Our primary mission is to provide comprehensive, up-to-date, research-based information on systemic scleroderma diagnosis and treatments written in a manner that patients can readily understand. We believe that patients who are thoroughly educated about their disease can work more effectively with their team of physicians to make the best possible individual care decisions.
Most patients who end up diagnosed with systemic sclerosis are initially seen by clinicians who do not specialize in this rare disease and may not be up-to-date on scleroderma diagnosis and treatments. The Scleroderma FAQ can be a helpful starting point for clinicians who are not scleroderma specialists in understanding current research-based approaches to scleroderma diagnosis and treatments. Additional resources such as the ANA and antibody testing series also provide practical information that can be helpful in systemic sclerosis diagnosis.
Current systemic scleroderma (SSc) treatment research focuses on two stages of the disease process: (1) immune system regulation / suppression, and 2) drugs that slow or stop fibrosis. To date, neither of these treatment approaches has been shown to be effective in fundamentally slowing SSc disease progression.

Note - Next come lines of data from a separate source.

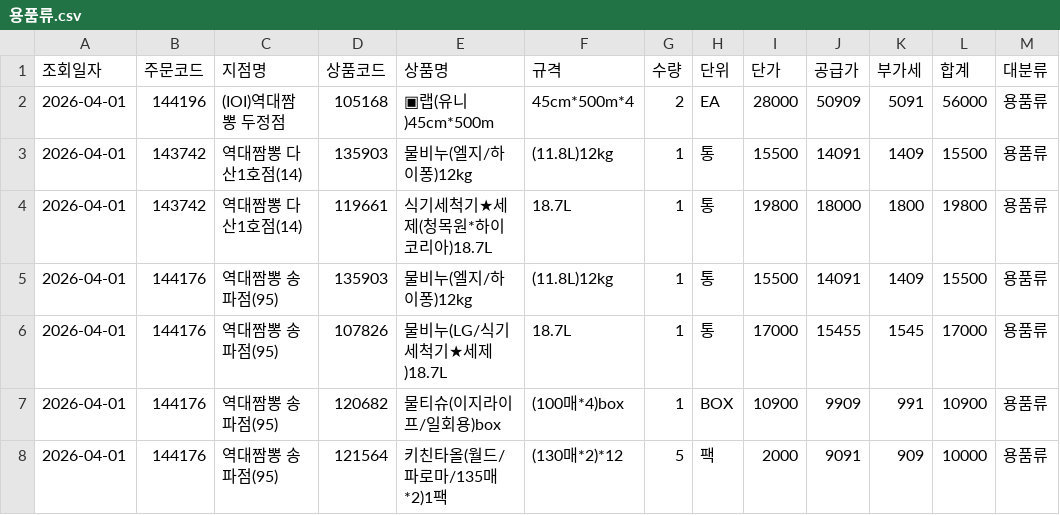
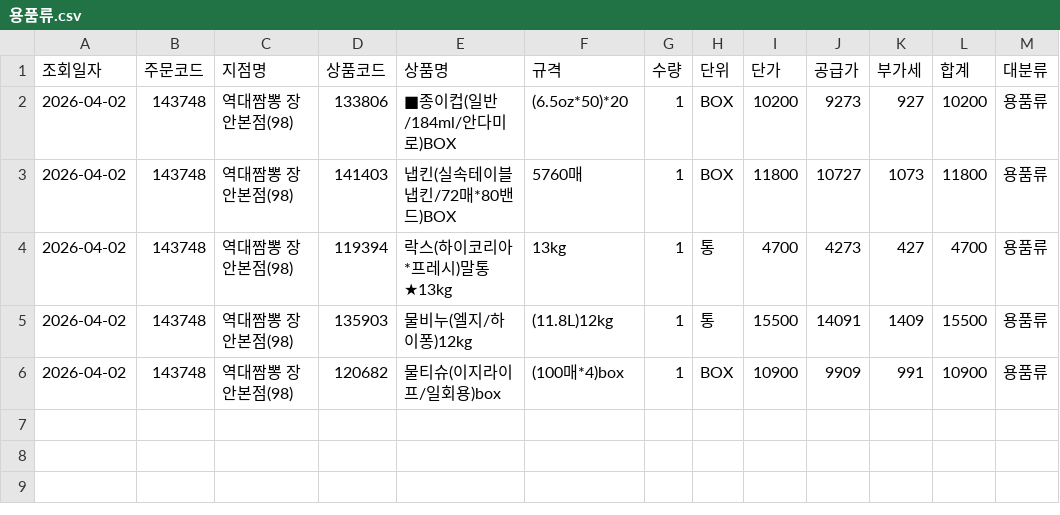
Before and after one commit to dampd21/Sajodaerim, a CSV file: output/by_category/용품류.csv, drawn as a sheet.

```diff
--- a/output/by_category/용품류.csv
+++ b/output/by_category/용품류.csv
@@ -1,8 +1,6 @@
 조회일자,주문코드,지점명,상품코드,상품명,규격,수량,단위,단가,공급가,부가세,합계,대분류
-2026-04-01,144196,(IOI)역대짬뽕 두정점,105168,▣랩(유니)45cm*500m,45cm*500m*4,2,EA,28000,50909,5091,56000,용품류
-2026-04-01,143742,역대짬뽕 다산1호점(14),135903,물비누(엘지/하이퐁)12kg,(11.8L)12kg,1,통,15500,14091,1409,15500,용품류
-2026-04-01,143742,역대짬뽕 다산1호점(14),119661,식기세척기★세제(청목원*하이코리아)18.7L,18.7L,1,통,19800,18000,1800,19800,용품류
-2026-04-01,144176,역대짬뽕 송파점(95),135903,물비누(엘지/하이퐁)12kg,(11.8L)12kg,1,통,15500,14091,1409,15500,용품류
-2026-04-01,144176,역대짬뽕 송파점(95),107826,물비누(LG/식기세척기★세제)18.7L,18.7L,1,통,17000,15455,1545,17000,용품류
-2026-04-01,144176,역대짬뽕 송파점(95),120682,물티슈(이지라이프/일회용)box,(100매*4)box,1,BOX,10900,9909,991,10900,용품류
-2026-04-01,144176,역대짬뽕 송파점(95),121564,키친타올(월드/파로마/135매*2)1팩,(130매*2)*12,5,팩,2000,9091,909,10000,용품류
+2026-04-02,143748,역대짬뽕 장안본점(98),133806,■종이컵(일반/184ml/안다미로)BOX,(6.5oz*50)*20,1,BOX,10200,9273,927,10200,용품류
+2026-04-02,143748,역대짬뽕 장안본점(98),141403,냅킨(실속테이블냅킨/72매*80밴드)BOX,5760매,1,BOX,11800,10727,1073,11800,용품류
+2026-04-02,143748,역대짬뽕 장안본점(98),119394,락스(하이코리아*프레시)말통★13kg,13kg,1,통,4700,4273,427,4700,용품류
+2026-04-02,143748,역대짬뽕 장안본점(98),135903,물비누(엘지/하이퐁)12kg,(11.8L)12kg,1,통,15500,14091,1409,15500,용품류
+2026-04-02,143748,역대짬뽕 장안본점(98),120682,물티슈(이지라이프/일회용)box,(100매*4)box,1,BOX,10900,9909,991,10900,용품류
```
Also changed, not shown: output/by_category/농산물류.csv, output/by_category/수산물류.csv, 6 other files.
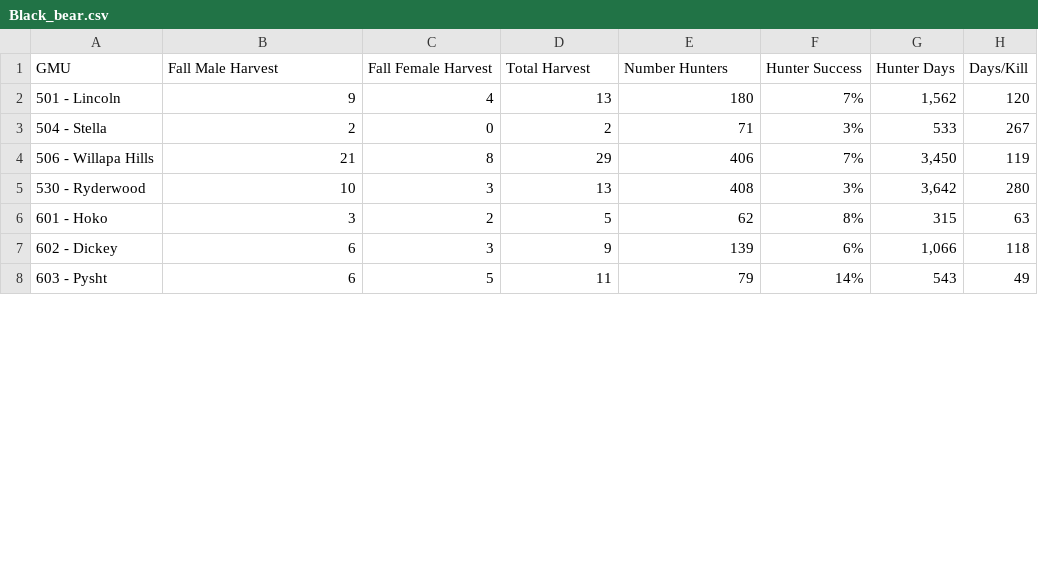
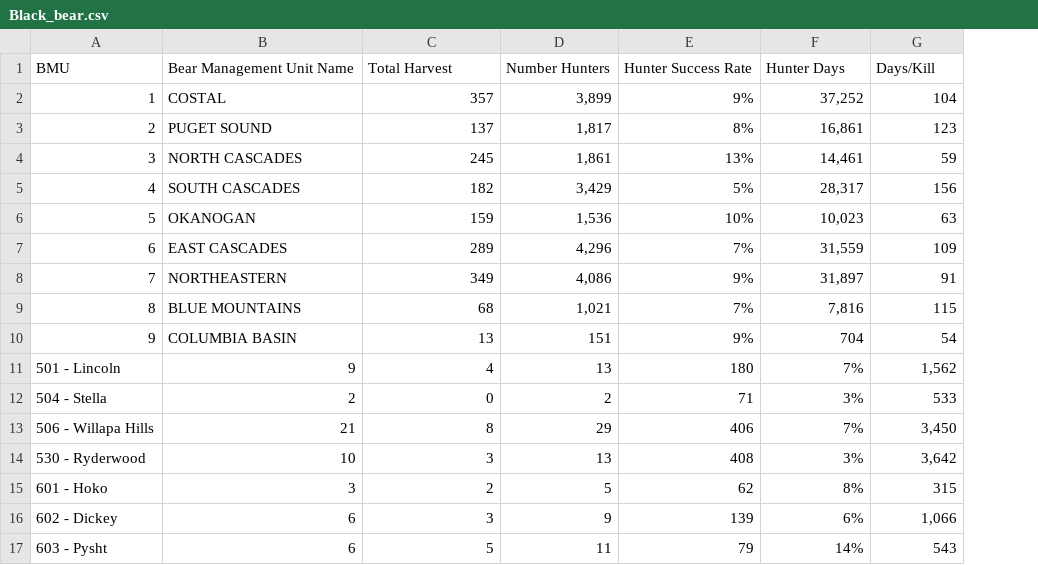
Before and after one commit to Sethk9000/HuntingInfoScraper, a CSV file: wdfw_harvest_reports/Black_bear.csv, drawn as a sheet; only a part is shown; removed rows and columns are numbered as before the commit, all else as after; the diff names each change by its address in the sheet, - before the commit and + after, or states it on an @@ line.

```diff
--- a/wdfw_harvest_reports/Black_bear.csv
+++ b/wdfw_harvest_reports/Black_bear.csv
-column H, rows 2-8: 120 | 267 | 119 | 280 | 63 | 118 | 49
-row 1: GMU | Fall Male Harvest | Fall Female Harvest | Total Harvest | Number Hunters | Hunter Success | Hunter Days | Days/Kill
+row 1: BMU | Bear Management Unit Name | Total Harvest | Number Hunters | Hunter Success Rate | Hunter Days | Days/Kill
+row 2: 1 | COSTAL | 357 | 3,899 | 9% | 37,252 | 104
+row 3: 2 | PUGET SOUND | 137 | 1,817 | 8% | 16,861 | 123
+row 4: 3 | NORTH CASCADES | 245 | 1,861 | 13% | 14,461 | 59
+row 5: 4 | SOUTH CASCADES | 182 | 3,429 | 5% | 28,317 | 156
+row 6: 5 | OKANOGAN | 159 | 1,536 | 10% | 10,023 | 63
+row 7: 6 | EAST CASCADES | 289 | 4,296 | 7% | 31,559 | 109
+row 8: 7 | NORTHEASTERN | 349 | 4,086 | 9% | 31,897 | 91
+row 9: 8 | BLUE MOUNTAINS | 68 | 1,021 | 7% | 7,816 | 115
+row 10: 9 | COLUMBIA BASIN | 13 | 151 | 9% | 704 | 54
```
Also changed, not shown: wdfw_harvest_reports/Deer.csv, wdfw_harvest_reports/Elk.csv, 22 other files.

While SSc is a complex disease that is not fully understood, research indicates that SSc is a disease of the microvascular system where repeated damage to the lining of the smallest blood vessels leads to the fibrotic processes that trigger the entire symptom cascade. There is a significant body of research that documents abnormal blood rheology (increased overall blood viscosity and abnormal clumping of red blood cells) in people with SSc. Our research focus is on better understanding the role of this abnormal blood rheology in systemic sclerosis pathogenesis and determining if treatments that target this early stage of the disease process may be more effective and safer than current treatment approaches that focus on immunosuppression.